Smithers community members gathered together for the opening event at the Smithers Parent Legal Centre on Main Street Tuesday (Oct.1).
The event featured speakers and performances by the Gitdumden Clan, Legal Service Society chair and LSS Indigenous Services Vice President.
The center began as a temporary legal system but then transitioned into a permanent system offered for the Bulkley Valley and the Hazeltons.
Katrina Harry, LSS Indigenous Services Manager said she was pleased with the turnout.
“The work that has been done by the office here to build relationships, the relationships that already exist based on the working relationships that the staff already have, they’re known in the community, they’re trusted in the community,” she said.
The Parent Legal Centre helps parents when a child is at risk of being moved from their home or has been removed from a social worker because of safety concerns.
The center uses a team approach, where it uses lawyer services.
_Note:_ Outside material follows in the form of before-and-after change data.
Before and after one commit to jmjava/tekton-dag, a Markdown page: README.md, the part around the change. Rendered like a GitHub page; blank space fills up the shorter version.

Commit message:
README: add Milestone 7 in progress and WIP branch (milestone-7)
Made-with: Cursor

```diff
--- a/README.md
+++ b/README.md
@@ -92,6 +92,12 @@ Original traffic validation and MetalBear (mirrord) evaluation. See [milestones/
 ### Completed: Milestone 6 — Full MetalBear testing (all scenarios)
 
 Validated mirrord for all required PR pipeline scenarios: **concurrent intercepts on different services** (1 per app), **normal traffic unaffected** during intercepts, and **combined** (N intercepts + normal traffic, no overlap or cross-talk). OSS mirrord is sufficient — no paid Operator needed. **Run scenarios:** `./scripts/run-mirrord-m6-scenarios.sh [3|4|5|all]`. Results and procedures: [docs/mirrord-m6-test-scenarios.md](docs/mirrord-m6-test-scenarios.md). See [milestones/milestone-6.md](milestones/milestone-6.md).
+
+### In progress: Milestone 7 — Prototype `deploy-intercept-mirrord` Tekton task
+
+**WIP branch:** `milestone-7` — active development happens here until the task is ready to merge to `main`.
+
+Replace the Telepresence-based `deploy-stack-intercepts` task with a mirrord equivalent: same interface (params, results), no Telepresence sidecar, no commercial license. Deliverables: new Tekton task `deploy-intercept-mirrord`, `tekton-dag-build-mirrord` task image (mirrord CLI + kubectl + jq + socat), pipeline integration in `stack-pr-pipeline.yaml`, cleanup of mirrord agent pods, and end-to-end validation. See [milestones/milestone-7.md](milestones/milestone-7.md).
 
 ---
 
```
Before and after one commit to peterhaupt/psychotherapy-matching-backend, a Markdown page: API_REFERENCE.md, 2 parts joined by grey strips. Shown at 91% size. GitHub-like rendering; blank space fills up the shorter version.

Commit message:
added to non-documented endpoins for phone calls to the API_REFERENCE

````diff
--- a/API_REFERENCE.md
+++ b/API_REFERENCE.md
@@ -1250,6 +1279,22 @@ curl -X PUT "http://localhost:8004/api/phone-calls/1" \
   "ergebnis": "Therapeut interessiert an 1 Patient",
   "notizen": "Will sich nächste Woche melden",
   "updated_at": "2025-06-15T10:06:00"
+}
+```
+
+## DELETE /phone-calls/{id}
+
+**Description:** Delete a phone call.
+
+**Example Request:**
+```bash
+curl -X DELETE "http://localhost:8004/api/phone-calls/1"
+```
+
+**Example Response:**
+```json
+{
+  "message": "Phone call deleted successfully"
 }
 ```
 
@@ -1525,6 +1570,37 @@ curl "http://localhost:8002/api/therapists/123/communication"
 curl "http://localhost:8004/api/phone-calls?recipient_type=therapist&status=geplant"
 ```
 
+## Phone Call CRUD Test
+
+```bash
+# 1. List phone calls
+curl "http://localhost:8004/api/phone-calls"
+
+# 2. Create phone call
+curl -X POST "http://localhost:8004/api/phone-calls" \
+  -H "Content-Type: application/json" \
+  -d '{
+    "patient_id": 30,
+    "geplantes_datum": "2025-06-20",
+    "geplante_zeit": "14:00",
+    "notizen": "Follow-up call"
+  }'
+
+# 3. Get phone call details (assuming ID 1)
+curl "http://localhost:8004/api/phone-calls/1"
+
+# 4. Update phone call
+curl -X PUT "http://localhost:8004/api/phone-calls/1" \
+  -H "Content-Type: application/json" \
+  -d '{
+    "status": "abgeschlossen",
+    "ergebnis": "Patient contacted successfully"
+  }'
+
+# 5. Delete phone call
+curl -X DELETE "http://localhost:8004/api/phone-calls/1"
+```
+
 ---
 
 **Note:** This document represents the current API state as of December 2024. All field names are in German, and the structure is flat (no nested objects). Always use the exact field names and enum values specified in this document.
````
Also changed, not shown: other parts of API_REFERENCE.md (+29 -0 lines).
It provides legal advice, representation at court, meditation and other collaborative meetings.
The center is open for anyone in the Bulkley Valley and the Hazeltons but does have a focus on indigenous families.
Harry also said the application will be processed quickly and managed efficiently.
“They will receive non-judgmental support from the staff here that is something all of the staff that we work with are very attuned to the types of trauma that our clients have experienced, the type of triggers they might have in dealing with social workers,” she said.
According to the Ministry of Children and Families in December there were 271 children in care in the Northwest and 256 of those children were indigenous.
The Legal Service Society has 10 parent legal centers, They are located in Vancouver, Surrey, Campbell River, Kamloops, Prince George, Victoria, Williams Lake, Terrace as well as the one in Smithers.
The centres were funded by the Ministry of Attorney General.